→ Provided material
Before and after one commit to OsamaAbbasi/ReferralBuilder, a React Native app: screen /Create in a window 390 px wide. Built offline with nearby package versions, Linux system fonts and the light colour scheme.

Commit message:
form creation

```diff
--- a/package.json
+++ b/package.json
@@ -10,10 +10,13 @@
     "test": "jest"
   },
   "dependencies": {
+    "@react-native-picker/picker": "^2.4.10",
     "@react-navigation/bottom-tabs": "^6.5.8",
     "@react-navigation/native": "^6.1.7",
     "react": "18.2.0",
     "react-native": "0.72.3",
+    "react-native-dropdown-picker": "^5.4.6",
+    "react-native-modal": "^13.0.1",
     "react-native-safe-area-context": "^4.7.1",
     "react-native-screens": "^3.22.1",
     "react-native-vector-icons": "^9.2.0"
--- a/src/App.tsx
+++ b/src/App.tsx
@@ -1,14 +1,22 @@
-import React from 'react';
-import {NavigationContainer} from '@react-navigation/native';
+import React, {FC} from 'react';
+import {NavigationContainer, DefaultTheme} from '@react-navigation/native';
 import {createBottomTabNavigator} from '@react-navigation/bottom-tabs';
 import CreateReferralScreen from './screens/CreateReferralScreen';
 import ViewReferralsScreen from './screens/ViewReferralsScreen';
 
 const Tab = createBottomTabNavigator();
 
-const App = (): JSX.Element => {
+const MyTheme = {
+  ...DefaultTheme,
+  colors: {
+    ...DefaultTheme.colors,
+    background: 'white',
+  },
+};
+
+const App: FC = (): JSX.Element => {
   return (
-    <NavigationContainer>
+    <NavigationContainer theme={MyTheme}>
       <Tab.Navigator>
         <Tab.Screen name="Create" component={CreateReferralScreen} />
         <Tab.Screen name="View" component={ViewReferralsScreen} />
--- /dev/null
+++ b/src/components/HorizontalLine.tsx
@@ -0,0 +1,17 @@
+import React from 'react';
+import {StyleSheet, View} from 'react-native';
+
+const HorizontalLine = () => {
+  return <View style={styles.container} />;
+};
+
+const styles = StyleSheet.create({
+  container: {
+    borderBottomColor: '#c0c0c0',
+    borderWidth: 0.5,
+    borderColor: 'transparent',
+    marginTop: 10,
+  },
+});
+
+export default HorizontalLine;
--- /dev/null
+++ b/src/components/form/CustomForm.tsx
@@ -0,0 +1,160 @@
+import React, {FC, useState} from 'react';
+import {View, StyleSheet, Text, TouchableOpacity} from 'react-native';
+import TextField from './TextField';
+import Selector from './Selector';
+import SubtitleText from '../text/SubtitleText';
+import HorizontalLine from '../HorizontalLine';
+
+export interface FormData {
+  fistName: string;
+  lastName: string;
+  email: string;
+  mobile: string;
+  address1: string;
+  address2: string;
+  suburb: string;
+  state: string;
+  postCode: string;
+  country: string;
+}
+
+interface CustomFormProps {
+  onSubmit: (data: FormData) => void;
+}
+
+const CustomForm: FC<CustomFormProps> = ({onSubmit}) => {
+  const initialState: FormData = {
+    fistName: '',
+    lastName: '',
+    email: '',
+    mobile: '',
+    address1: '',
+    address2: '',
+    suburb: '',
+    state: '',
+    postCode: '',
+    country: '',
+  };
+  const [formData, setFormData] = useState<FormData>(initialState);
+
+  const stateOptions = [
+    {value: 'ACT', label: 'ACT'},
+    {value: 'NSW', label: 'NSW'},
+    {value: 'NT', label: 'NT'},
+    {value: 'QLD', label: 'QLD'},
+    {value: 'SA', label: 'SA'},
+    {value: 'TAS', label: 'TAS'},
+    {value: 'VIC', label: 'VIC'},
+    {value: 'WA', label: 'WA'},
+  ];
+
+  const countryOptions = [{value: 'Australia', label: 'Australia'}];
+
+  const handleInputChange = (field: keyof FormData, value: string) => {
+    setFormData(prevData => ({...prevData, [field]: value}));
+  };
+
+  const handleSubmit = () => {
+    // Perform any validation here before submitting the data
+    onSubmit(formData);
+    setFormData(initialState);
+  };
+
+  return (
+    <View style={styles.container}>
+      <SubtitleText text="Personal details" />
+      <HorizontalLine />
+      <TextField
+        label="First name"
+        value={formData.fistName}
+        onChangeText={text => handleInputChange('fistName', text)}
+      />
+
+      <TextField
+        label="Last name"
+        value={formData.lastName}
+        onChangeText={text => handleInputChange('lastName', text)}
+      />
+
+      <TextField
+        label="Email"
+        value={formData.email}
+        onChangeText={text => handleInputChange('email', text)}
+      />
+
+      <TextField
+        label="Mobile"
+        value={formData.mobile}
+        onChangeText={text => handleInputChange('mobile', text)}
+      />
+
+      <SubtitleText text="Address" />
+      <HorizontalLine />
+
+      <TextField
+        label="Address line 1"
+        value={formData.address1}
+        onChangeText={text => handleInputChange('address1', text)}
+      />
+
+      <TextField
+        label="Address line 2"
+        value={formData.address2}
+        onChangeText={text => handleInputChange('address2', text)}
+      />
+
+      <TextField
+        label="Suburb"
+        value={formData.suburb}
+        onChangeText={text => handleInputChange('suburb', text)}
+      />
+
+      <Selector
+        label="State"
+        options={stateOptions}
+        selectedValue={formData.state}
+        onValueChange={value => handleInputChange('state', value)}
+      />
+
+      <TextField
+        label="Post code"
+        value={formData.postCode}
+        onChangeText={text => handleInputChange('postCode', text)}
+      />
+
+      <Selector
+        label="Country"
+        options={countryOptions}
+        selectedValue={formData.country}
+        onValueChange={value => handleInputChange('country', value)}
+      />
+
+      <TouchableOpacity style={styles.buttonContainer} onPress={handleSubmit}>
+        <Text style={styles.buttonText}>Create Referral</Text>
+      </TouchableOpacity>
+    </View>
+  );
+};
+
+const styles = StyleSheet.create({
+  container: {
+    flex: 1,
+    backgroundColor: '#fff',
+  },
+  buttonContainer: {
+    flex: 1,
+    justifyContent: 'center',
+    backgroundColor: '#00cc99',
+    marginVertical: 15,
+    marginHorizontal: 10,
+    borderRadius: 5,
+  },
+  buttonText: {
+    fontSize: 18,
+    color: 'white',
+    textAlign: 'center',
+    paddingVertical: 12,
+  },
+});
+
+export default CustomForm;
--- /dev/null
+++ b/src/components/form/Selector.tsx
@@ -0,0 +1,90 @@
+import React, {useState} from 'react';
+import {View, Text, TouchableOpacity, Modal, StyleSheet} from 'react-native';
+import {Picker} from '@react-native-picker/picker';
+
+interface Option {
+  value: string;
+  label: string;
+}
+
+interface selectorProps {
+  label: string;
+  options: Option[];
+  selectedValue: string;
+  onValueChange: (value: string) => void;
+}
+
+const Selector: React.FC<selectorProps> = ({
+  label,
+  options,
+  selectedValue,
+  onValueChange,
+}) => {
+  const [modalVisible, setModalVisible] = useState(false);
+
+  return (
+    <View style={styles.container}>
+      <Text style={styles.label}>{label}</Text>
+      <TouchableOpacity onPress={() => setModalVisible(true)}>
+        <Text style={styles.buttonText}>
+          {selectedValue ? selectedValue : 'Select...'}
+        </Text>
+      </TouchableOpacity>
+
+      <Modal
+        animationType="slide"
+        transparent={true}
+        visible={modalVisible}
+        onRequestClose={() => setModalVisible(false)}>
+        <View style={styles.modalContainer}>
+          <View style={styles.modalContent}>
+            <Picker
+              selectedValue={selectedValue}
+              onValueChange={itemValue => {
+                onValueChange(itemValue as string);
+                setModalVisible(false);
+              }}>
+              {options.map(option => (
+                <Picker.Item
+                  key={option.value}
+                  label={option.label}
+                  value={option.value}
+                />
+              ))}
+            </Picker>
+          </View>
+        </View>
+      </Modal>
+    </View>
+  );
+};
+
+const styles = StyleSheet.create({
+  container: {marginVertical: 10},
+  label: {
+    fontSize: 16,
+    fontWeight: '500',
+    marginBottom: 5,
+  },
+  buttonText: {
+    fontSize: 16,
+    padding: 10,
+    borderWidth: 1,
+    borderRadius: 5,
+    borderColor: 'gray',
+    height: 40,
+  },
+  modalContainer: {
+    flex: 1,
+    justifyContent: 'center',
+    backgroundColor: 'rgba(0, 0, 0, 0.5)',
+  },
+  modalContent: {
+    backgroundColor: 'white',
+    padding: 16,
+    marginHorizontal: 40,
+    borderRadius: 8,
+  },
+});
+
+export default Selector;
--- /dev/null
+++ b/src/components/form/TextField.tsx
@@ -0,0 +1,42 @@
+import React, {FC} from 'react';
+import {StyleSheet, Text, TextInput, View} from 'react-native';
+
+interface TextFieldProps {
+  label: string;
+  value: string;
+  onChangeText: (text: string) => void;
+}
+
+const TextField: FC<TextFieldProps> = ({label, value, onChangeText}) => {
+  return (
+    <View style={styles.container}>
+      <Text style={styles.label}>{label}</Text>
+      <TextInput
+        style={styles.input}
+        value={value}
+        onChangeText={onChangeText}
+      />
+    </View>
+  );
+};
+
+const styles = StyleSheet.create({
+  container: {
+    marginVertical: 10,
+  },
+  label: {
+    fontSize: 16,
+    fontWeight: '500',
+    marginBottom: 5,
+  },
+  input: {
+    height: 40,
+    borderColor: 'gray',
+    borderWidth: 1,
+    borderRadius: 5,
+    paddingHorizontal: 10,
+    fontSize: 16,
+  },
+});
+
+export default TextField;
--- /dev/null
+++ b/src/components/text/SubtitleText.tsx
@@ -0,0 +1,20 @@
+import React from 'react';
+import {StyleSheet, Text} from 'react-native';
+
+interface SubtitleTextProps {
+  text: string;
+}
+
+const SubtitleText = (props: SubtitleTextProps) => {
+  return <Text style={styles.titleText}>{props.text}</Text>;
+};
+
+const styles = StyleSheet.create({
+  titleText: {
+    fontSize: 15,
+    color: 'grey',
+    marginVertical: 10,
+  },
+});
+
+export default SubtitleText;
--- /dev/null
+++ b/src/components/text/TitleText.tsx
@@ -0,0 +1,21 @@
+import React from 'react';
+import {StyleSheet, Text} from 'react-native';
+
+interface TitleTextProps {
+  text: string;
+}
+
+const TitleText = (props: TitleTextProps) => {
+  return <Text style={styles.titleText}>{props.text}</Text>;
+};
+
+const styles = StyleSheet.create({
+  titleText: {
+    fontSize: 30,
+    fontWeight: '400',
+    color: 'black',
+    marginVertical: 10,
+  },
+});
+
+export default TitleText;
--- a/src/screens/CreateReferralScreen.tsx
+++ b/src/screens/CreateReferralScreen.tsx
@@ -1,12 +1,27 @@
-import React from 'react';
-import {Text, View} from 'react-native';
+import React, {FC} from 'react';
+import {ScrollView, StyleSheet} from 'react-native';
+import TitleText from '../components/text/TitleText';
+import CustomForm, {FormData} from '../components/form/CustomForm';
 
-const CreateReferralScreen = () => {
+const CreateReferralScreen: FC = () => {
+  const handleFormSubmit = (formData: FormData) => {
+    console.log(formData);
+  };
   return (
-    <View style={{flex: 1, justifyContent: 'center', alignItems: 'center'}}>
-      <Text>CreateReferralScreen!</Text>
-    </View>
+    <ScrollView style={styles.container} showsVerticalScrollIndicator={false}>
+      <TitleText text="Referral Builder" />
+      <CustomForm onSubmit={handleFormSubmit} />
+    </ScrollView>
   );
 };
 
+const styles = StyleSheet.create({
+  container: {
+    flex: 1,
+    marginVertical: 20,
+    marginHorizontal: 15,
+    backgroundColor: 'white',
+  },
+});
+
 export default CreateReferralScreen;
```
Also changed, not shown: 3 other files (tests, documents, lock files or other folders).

→ How to complete this task
Look through the listing and return each line containing the word "export".

→ Solution for this problem
+export default HorizontalLine;
+export interface FormData {
+export default CustomForm;
+export default Selector;
+export default TextField;
+export default SubtitleText;
+export default TitleText;
 export default CreateReferralScreen;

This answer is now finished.